Babel (full subtitle: Or, the Necessity of Violence: An Arcane History of the Oxford Translator’s Revolution) by R.F. Kuang is a big, bold, incredible conundrum of a novel. Anything clocking in at over 500 pages is already going to be asking a lot from its readers. And that title? Music to my history nerd ears (eyes?), but what a mouthful! From the jump, Kuang is telegraphing what you’re about to sink into, and that is a dense, at times challenging, historical epic. Babel follows Robin Swift as he’s taken from his home in Canton to be raised in England, priming him for a lucrative career in Oxford’s translation department. But things aren’t all what they seem, and Robin quickly gets caught up in an underground, anticolonial movement called the Hermes Society.
This book is marketed as a fantasy, but it’s light on the magic. In this version of Industrial Revolution era Britain, the gilded Oxford University has a Royal Institute of Translation (I googled: not a real thing) based out of a tower aptly named Babel. This institute works by translating and inscribing words into enchanted silver bars, which function like a source of energy for their owners. So, countries that can afford more silver bars gain more power. Kuang doesn’t imagine much of an alternate history here; Britain is the dominant force in the silver trade and thus has the strongest colonial power—just like real life. Truthfully, not much is different than actual British trade history.

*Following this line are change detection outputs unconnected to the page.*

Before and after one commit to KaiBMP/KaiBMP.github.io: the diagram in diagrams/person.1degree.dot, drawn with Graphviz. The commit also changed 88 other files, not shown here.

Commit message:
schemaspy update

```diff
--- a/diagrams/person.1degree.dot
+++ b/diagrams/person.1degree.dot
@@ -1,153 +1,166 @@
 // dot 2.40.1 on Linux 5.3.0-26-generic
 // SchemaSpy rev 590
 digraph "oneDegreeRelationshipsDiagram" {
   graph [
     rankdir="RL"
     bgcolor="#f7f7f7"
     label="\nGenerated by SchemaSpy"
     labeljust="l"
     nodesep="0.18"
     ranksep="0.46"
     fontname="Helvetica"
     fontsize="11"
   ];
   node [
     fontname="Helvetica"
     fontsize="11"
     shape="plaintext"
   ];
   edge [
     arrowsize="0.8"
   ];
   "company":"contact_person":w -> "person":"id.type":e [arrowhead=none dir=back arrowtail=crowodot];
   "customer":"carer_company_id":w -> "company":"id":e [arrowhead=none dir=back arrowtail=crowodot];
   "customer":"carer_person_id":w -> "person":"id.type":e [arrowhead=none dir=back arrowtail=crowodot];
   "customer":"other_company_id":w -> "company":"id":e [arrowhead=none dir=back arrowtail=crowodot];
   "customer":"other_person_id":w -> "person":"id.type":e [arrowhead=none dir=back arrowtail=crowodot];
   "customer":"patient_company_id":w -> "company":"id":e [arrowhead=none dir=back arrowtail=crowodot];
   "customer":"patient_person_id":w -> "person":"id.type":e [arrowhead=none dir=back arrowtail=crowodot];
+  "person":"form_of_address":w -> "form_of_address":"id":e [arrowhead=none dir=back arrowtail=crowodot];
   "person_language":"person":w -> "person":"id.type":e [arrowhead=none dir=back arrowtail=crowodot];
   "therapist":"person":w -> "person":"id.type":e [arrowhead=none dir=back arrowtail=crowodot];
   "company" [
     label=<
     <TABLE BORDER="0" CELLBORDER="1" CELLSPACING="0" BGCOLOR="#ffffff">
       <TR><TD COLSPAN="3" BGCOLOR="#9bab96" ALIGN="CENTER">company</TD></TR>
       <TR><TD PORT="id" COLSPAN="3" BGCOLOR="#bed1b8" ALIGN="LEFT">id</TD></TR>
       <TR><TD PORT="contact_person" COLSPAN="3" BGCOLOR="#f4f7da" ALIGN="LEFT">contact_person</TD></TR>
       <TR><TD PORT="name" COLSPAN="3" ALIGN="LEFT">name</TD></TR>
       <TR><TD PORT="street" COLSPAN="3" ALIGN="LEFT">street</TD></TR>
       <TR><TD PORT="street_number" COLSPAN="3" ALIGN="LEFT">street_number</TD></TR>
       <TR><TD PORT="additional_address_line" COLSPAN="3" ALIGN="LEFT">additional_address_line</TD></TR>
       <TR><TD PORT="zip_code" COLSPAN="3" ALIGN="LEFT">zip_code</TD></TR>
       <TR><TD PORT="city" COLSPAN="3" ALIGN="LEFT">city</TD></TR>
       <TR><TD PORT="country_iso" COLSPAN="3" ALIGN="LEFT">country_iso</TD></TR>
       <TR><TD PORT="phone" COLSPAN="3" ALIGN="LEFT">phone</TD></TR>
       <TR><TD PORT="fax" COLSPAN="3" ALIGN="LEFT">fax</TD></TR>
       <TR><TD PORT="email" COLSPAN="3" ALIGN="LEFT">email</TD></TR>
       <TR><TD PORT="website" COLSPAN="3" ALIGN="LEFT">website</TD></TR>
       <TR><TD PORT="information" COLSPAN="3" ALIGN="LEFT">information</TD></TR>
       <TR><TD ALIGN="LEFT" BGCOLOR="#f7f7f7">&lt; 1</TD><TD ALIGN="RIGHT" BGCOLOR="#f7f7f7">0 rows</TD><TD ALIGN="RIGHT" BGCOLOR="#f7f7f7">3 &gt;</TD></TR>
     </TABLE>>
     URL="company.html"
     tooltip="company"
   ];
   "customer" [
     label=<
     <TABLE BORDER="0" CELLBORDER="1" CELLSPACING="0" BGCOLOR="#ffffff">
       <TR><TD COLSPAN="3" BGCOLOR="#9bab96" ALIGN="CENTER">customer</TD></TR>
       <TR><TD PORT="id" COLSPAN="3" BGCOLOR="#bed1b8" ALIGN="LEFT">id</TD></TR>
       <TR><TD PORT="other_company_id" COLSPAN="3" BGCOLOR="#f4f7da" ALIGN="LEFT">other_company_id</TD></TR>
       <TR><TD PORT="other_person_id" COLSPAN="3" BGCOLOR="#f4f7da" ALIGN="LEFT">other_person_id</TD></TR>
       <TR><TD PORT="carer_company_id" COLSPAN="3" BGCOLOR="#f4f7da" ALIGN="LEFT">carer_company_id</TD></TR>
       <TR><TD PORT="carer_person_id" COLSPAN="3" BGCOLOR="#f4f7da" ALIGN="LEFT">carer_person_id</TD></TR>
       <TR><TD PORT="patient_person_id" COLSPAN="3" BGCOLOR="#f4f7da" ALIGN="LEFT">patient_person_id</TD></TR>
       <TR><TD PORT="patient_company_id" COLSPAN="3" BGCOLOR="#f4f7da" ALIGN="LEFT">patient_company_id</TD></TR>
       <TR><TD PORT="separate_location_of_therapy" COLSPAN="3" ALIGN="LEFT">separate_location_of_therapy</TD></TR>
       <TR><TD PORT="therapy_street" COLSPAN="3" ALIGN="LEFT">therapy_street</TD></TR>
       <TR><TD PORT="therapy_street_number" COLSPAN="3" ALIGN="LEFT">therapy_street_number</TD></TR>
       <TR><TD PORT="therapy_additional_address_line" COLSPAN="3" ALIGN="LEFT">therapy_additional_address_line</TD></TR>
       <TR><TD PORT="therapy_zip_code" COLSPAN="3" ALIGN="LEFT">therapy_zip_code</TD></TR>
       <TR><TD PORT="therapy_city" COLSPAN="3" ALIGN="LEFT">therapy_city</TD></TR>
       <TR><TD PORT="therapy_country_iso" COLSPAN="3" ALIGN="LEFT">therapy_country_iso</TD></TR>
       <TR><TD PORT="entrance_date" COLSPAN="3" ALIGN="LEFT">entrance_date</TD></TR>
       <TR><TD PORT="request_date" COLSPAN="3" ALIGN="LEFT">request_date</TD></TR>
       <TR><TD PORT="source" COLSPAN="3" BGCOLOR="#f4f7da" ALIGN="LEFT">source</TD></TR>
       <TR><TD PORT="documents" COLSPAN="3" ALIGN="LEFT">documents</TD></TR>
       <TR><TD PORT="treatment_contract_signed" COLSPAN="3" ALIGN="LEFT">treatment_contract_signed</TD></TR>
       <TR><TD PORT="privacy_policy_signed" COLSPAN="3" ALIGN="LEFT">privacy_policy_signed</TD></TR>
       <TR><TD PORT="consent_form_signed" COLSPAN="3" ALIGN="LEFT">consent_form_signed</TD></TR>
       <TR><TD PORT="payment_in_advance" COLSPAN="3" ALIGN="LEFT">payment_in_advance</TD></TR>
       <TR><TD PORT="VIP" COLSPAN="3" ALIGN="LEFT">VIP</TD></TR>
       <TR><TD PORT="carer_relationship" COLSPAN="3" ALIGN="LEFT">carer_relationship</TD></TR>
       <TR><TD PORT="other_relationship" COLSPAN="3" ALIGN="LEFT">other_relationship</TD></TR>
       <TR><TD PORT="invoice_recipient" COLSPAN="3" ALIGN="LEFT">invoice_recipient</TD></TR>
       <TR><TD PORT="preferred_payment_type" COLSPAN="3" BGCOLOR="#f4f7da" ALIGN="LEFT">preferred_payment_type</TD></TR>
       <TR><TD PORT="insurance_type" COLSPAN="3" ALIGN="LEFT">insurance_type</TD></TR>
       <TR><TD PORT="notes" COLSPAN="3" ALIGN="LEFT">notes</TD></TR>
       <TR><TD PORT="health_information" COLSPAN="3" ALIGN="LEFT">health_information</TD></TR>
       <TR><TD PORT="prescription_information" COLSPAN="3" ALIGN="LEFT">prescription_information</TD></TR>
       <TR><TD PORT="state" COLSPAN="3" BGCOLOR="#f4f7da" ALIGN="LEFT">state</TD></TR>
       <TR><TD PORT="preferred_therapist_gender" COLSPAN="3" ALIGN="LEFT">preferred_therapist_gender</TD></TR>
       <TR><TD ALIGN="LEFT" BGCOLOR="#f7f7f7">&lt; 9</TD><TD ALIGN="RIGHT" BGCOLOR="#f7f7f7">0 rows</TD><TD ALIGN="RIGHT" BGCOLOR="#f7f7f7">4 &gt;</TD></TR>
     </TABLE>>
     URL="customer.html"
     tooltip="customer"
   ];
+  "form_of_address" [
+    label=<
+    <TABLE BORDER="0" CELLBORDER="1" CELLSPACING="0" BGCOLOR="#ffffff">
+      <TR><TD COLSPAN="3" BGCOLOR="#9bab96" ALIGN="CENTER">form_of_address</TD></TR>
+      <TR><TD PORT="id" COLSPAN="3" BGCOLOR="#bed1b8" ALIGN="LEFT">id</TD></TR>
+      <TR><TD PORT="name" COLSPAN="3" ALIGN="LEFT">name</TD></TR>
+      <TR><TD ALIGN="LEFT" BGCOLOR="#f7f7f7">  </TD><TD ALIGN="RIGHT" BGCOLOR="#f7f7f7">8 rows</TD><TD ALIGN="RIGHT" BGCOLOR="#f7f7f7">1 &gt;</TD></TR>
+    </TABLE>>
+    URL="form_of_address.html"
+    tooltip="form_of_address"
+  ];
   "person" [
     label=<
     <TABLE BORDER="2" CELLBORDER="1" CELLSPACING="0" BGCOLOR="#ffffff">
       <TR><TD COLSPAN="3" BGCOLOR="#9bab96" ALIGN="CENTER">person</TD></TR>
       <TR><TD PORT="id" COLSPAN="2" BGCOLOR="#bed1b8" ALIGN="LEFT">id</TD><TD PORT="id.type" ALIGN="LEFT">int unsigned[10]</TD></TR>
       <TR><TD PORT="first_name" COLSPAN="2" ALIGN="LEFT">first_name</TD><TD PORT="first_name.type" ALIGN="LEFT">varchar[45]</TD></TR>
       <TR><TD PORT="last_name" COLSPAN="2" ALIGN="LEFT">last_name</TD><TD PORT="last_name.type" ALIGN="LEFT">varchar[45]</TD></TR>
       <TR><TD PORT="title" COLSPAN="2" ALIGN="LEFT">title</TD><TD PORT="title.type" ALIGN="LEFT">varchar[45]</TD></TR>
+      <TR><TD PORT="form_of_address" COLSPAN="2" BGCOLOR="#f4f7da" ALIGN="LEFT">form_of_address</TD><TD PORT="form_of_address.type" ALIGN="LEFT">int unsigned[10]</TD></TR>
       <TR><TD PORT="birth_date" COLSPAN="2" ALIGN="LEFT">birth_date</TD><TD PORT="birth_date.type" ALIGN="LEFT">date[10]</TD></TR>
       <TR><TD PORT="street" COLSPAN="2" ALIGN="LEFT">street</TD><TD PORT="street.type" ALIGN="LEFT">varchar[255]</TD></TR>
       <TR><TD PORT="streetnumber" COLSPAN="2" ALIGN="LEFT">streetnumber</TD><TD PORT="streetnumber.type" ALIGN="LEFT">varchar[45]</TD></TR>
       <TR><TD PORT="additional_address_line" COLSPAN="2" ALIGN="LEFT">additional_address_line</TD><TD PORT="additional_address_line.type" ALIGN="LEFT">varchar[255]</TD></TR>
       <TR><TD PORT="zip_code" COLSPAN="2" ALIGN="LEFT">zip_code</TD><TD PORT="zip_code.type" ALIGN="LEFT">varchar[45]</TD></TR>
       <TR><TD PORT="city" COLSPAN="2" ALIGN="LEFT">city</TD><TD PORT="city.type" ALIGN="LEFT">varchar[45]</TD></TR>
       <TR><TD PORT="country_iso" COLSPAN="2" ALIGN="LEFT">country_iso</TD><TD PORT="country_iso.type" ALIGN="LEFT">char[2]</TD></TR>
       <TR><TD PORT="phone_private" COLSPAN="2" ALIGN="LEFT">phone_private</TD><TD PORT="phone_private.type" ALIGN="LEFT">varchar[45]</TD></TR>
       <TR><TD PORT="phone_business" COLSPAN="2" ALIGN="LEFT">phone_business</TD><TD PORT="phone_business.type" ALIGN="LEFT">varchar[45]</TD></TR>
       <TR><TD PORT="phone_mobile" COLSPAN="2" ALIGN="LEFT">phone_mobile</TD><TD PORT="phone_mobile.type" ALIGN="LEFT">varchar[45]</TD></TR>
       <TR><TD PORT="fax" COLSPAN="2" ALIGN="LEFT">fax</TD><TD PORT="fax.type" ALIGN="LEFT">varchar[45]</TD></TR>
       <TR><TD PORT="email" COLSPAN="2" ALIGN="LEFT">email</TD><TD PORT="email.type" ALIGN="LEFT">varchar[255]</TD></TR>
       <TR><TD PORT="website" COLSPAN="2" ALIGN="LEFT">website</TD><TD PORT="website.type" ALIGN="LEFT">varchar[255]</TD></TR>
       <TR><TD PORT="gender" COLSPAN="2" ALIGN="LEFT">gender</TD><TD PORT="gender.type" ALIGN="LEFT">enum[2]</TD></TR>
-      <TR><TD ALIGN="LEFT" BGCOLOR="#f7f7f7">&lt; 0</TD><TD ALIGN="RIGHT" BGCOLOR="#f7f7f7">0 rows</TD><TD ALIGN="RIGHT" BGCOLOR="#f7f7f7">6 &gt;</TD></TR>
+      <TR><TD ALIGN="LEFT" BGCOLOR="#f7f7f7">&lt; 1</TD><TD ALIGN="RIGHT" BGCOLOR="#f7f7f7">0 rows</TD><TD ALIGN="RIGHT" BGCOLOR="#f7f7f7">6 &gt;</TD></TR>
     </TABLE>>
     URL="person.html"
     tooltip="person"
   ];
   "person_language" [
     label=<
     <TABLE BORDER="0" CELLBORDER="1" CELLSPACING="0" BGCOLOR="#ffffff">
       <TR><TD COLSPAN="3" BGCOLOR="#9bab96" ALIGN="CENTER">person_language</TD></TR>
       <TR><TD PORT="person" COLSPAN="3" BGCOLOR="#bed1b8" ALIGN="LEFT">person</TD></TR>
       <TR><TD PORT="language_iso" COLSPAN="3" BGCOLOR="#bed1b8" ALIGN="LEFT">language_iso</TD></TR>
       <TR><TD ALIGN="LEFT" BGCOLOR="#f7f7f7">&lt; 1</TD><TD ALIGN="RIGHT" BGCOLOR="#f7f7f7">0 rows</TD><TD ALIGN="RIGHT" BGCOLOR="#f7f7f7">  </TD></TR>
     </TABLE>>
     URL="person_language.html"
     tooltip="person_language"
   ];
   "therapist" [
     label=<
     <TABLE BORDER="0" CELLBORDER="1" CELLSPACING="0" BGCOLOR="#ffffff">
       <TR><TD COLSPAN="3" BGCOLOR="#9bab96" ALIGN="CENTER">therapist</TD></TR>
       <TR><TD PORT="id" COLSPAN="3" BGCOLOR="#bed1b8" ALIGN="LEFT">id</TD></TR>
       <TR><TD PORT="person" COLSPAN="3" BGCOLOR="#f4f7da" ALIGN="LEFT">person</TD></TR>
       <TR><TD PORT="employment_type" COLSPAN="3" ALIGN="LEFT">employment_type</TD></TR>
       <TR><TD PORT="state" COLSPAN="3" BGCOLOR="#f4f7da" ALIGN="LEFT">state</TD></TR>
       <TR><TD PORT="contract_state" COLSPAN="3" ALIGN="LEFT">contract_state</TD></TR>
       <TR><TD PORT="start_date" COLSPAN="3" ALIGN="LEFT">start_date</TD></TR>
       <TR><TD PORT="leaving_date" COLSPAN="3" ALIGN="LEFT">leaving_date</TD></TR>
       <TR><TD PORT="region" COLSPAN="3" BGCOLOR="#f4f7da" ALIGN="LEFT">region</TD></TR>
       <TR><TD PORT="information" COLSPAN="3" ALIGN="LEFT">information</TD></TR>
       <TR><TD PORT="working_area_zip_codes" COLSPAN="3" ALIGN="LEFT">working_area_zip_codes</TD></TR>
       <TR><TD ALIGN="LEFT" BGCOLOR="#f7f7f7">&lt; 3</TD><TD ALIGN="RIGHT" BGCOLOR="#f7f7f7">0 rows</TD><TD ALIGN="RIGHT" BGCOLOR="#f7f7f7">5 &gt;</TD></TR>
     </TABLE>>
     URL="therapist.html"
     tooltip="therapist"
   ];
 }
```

I know some readers were frustrated by that, but it doesn’t bother me. Just approach the novel like historical fiction with some slight fantasy elements, and that should mitigate any disappointment.
Rather than the more typical elements of fantasy fiction, the magic in this world is the act of translation itself. This might be where reader reactions diverge. Kuang, a scholar through and through (she currently has two Masters, one each from Oxford and Cambridge, and a PhD in East Asian Languages and Literature from Yale) is not shy about loading the text with thorough explorations of linguistics and the history of language. Your mileage may vary on how interesting this is; as someone who minored in linguistics, I am always happy to see the word “Proto-Indo-European” appear in the wild. Give me all the etymologies!Continue reading